- **Aim of the task**:
Check every line below for the word "tabs" and copy each one that has it.

Items from a dataset:
-- Opening Marker --

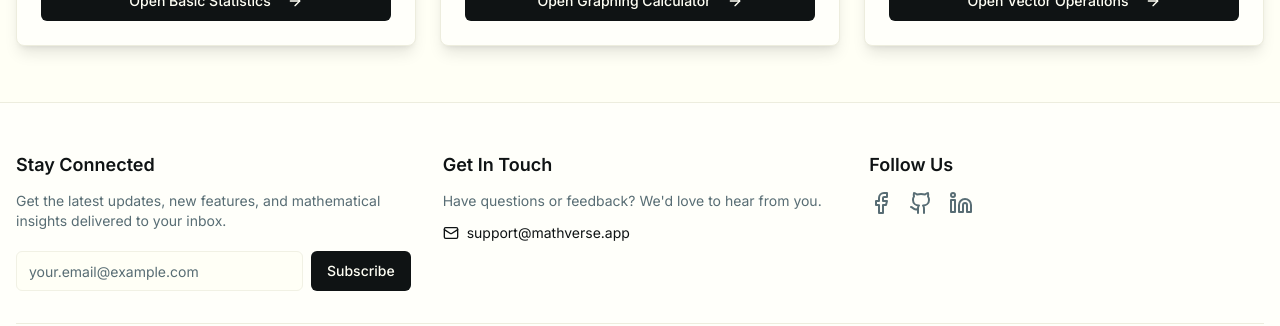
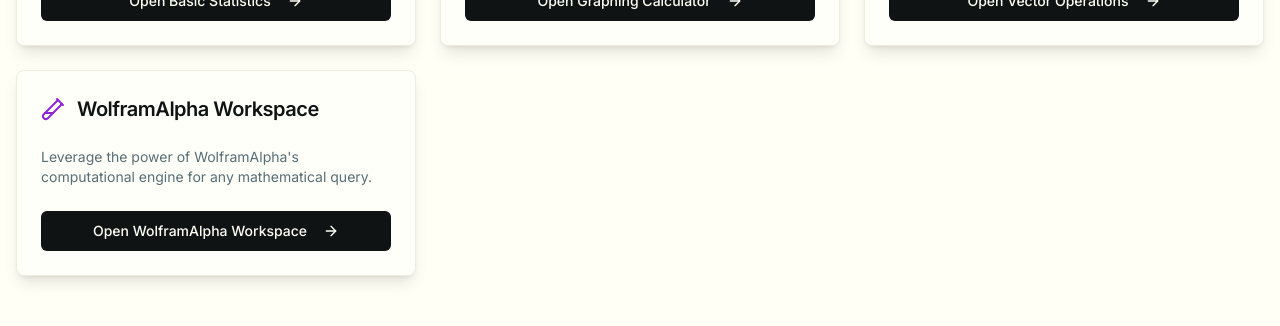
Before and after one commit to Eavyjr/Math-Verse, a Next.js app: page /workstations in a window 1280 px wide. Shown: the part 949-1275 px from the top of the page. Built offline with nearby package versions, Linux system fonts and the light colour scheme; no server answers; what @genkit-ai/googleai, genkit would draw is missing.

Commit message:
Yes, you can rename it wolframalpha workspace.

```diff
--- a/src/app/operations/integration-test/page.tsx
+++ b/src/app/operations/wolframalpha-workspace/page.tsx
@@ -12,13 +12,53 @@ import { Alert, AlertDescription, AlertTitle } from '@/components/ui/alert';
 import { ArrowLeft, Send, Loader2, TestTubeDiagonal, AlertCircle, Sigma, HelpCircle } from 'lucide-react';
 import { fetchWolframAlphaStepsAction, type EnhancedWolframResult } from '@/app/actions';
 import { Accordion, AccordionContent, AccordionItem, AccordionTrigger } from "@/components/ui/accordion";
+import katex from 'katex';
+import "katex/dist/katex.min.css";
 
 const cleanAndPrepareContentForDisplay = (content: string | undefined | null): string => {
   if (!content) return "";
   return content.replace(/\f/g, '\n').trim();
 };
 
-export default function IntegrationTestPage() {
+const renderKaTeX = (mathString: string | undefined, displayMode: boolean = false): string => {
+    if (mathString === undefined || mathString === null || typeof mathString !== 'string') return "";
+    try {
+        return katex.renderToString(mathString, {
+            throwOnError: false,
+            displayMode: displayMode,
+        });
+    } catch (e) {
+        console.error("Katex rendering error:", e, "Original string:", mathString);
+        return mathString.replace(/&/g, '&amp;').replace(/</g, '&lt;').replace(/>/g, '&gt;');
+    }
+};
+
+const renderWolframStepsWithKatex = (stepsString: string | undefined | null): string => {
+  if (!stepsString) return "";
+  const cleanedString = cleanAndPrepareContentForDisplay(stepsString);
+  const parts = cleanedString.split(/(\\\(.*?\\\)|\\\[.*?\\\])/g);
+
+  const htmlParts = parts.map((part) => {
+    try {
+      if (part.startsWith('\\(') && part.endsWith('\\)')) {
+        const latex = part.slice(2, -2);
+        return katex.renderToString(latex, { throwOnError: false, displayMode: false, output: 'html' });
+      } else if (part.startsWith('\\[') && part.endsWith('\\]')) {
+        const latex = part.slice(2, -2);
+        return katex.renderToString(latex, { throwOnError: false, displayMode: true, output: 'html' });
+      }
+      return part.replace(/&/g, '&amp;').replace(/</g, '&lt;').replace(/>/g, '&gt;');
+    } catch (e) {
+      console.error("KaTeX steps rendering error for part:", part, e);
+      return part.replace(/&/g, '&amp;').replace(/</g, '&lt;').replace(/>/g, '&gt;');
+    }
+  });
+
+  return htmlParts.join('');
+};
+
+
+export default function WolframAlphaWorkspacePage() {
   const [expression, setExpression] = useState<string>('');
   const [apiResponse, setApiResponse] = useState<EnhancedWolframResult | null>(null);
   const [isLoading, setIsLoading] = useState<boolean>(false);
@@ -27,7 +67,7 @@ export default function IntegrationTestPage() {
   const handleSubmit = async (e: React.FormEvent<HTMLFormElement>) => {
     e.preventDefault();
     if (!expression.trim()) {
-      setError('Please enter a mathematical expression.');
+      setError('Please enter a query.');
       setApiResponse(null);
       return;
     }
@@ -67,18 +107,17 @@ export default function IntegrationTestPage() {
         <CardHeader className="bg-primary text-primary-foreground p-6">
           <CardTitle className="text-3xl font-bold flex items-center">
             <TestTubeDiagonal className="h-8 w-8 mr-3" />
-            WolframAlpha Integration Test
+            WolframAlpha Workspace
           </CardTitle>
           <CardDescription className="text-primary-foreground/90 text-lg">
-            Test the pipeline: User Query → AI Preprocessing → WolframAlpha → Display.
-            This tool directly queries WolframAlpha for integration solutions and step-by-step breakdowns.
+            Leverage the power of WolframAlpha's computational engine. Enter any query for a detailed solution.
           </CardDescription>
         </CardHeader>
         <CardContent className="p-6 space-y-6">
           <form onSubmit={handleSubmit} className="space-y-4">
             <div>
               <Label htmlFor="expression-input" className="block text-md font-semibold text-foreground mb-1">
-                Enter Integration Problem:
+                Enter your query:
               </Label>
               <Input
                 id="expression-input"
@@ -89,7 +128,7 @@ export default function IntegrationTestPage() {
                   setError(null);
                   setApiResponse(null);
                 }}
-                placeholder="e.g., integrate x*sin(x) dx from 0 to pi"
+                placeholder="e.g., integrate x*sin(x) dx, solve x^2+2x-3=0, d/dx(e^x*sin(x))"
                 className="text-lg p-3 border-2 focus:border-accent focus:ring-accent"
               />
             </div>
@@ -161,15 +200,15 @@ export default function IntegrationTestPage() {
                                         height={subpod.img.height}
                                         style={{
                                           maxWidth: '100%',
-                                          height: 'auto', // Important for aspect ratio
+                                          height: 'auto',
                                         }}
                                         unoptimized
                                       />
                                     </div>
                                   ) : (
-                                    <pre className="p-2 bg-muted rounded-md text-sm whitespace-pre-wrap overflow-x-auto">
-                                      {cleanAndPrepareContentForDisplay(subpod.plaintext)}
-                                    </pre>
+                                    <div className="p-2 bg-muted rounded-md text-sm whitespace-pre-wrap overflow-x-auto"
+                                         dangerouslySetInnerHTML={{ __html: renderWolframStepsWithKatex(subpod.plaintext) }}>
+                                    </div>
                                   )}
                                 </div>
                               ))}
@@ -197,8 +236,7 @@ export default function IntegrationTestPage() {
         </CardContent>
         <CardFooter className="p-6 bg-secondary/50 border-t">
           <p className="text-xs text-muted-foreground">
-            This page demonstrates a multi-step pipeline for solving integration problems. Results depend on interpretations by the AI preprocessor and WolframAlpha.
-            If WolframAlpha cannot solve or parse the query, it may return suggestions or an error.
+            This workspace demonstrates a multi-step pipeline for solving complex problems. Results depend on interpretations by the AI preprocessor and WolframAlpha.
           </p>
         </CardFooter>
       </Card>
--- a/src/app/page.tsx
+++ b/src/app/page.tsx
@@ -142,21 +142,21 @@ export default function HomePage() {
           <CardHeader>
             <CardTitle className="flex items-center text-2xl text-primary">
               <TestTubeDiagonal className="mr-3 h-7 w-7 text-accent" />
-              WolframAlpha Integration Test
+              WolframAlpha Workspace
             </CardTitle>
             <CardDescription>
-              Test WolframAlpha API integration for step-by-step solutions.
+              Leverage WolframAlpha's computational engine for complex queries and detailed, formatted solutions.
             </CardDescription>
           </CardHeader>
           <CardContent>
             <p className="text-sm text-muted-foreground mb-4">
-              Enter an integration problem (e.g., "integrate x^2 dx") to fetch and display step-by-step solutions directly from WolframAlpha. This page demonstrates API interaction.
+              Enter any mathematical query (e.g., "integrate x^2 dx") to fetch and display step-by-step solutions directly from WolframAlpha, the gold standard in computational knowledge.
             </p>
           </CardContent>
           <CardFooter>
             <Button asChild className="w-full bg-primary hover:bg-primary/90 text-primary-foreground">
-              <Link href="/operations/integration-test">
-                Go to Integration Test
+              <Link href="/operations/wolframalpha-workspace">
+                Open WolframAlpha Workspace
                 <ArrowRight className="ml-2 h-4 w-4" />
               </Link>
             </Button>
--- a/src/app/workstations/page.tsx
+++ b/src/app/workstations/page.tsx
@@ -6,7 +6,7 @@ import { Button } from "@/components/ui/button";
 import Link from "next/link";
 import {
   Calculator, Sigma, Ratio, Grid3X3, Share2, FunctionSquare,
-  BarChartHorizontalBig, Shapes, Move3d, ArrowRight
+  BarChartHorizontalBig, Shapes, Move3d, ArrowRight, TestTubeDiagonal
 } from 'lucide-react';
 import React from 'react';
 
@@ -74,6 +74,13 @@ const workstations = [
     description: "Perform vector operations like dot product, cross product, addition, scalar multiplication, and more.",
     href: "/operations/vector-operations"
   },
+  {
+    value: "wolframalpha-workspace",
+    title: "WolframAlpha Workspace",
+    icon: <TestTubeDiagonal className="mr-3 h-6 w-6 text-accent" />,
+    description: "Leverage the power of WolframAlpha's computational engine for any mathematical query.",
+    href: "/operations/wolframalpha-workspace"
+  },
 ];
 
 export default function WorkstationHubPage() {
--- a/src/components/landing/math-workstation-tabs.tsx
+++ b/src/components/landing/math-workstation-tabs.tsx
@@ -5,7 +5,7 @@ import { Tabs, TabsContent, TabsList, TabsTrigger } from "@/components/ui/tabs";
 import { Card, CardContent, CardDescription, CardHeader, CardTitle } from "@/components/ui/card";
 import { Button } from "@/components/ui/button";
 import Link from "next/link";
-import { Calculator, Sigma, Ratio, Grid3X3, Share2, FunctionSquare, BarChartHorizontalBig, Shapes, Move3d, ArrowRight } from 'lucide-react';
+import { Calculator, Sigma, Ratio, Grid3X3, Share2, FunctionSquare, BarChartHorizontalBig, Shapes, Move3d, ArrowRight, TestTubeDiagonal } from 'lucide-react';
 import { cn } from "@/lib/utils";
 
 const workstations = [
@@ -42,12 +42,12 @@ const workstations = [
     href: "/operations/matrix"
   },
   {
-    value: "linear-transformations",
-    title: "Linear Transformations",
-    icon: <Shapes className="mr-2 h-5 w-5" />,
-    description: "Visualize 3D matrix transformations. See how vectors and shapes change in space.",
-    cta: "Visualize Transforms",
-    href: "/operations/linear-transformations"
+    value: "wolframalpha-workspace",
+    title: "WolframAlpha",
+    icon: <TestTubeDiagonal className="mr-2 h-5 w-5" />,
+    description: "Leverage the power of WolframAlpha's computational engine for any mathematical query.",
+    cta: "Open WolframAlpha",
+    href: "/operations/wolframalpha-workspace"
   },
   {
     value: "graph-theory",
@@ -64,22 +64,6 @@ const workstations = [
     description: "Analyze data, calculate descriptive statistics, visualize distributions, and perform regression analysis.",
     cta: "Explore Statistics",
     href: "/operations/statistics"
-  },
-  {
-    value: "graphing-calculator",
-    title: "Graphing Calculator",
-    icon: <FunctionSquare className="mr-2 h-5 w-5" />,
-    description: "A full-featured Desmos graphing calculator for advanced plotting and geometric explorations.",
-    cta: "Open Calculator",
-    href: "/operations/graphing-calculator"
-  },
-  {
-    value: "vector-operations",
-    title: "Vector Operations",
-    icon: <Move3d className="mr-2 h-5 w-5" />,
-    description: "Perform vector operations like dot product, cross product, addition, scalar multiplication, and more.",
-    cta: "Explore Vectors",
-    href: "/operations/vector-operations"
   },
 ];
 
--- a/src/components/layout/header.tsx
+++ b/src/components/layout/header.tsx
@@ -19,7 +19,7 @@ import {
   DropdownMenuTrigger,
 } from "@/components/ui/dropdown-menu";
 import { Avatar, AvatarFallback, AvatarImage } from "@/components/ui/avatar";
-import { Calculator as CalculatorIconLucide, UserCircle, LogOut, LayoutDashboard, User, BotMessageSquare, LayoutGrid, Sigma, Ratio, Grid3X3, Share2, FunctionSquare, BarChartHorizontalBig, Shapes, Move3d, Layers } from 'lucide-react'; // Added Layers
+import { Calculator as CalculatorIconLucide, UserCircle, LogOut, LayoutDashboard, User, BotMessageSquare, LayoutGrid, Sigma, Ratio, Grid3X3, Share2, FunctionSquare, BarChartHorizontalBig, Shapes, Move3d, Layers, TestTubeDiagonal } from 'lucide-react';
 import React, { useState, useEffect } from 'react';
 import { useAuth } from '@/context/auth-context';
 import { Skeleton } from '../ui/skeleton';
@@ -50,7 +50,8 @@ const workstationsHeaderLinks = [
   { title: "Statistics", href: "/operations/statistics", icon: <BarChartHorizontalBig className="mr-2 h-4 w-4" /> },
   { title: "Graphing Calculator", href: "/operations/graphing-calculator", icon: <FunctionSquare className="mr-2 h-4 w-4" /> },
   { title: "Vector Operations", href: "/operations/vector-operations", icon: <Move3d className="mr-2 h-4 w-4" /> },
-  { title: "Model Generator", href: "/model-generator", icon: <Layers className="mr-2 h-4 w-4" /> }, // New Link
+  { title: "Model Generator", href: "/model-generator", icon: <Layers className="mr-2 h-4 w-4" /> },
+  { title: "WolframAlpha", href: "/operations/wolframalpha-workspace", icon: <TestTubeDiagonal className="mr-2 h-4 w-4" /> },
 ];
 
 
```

-- Closing Marker --

- **Solution below**:
--- a/src/components/landing/math-workstation-tabs.tsx
+++ b/src/components/landing/math-workstation-tabs.tsx
@@ -5,7 +5,7 @@ import { Tabs, TabsContent, TabsList, TabsTrigger } from "@/components/ui/tabs";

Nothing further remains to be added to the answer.